I was honored to share the stage with our host and moderator Melissa Ocana (Congressional Hispanic Caucus Institute STEM Graduate Fellow), Rowan Gould (U.S. Fish and Wildlife Service), Lisa Garcia (Environmental Protection Agency), Laura Hickey (National Wildlife Federation) and Roger Rivera (National Hispanic Environmental Council).
Melissa opened the panel by sharing the results of her research. “Environmental justice barriers must be overcome to ensure Latino youth have a fair chance to reap the many benefits of outdoor activity,” said Melissa. “In particular, outdoor activity can result in youth engagement in STEM fields and academic improvement.”
I couldn’t agree more. In fact, Sierra Club supported a study a few years ago to determine how sixth graders from California (primarily Latinos) would respond to an outdoor environmental education experience. Following a weeklong outdoor education course, the students saw improvements in classroom behavior, interest in learning and a 27% increase in their science test scores! More and more research is demonstrating that kids who learn outdoors do better in school across subject areas.
Unfortunately, most kids aren’t getting outdoors, let alone the chance to participate in an environmental education program. Did you know that 80% of Americans (and 90% of Latinos) now live in urban areas with limited access to green space? In fact, 30% of Latino adolescents have ZERO access to safe parks or open spaces. And even if they do have access to get outdoors, the air quality in their neighborhoods is likely sub-par – 66% of Latino families live in areas that don’t meet air quality standards.

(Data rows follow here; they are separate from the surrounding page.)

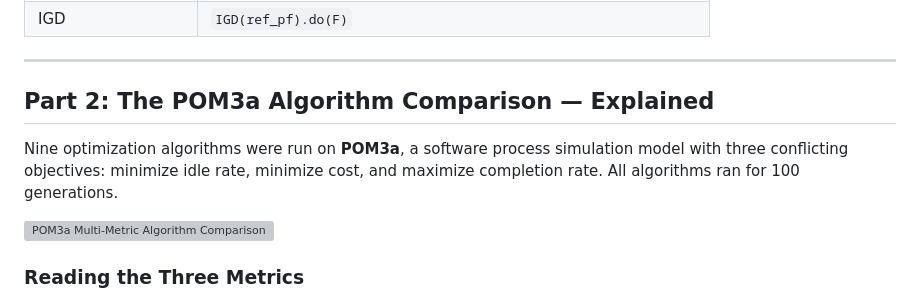
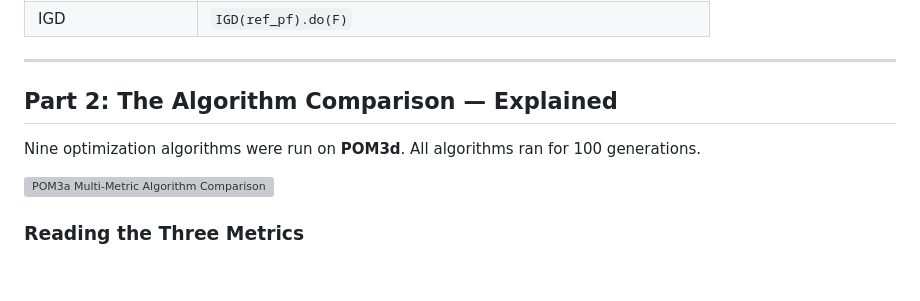
Before and after one commit to txt/seai26spr, a Markdown page: docs/review/optimization_lecture_review.md, the part around the change. Rendered like a GitHub page; blank space fills up the shorter version; grey boxes are pictures that could not be loaded.

Commit message:
Revise title and model in optimization lecture review

```diff
--- a/docs/review/optimization_lecture_review.md
+++ b/docs/review/optimization_lecture_review.md
@@ -155,9 +155,9 @@
 
 ---
 
-## Part 2: The POM3a Algorithm Comparison — Explained
+## Part 2: The Algorithm Comparison — Explained
 
-Nine optimization algorithms were run on **POM3a**, a software process simulation model with three conflicting objectives: minimize idle rate, minimize cost, and maximize completion rate. All algorithms ran for 100 generations.
+Nine optimization algorithms were run on **POM3d**. All algorithms ran for 100 generations.
 
 ![POM3a Multi-Metric Algorithm Comparison](result_opt.png)
 
```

Sierra Club is fighting for cleaner air and addressing environmental justice issues across the country.
Through Sierra Club’s Mission Outdoors program, we are working to overcome some of the barriers that are boxing an entire generation inside four walls. Each year, Sierra Club trains and certifies hundreds of outings leaders and reaches over 10,000 kids a year through a vast volunteer network of Inner City Outings volunteers. For the last two years, the Baltimore and Washington, DC ICO groups have partnered with the federal government to connect primarily Latino youth with nearby public lands through the Diverse Youth Outings Project.
We’re making some progress, but there is still a big hill to climb. We need to protect funding for environmental education and grow the ability for schools and community-serving organizations to provide quality programming for kids across the country. We also need to work together to ensure that all kids have access to safe, clean and green spaces where they can run and play outdoors.
Be sure to subscribe to the Mission Outdoors newsletter, where we will keep you posted on upcoming opportunities and ways to get involved.
by Jacqueline Ostfeld; Sierra Club's National Youth Representative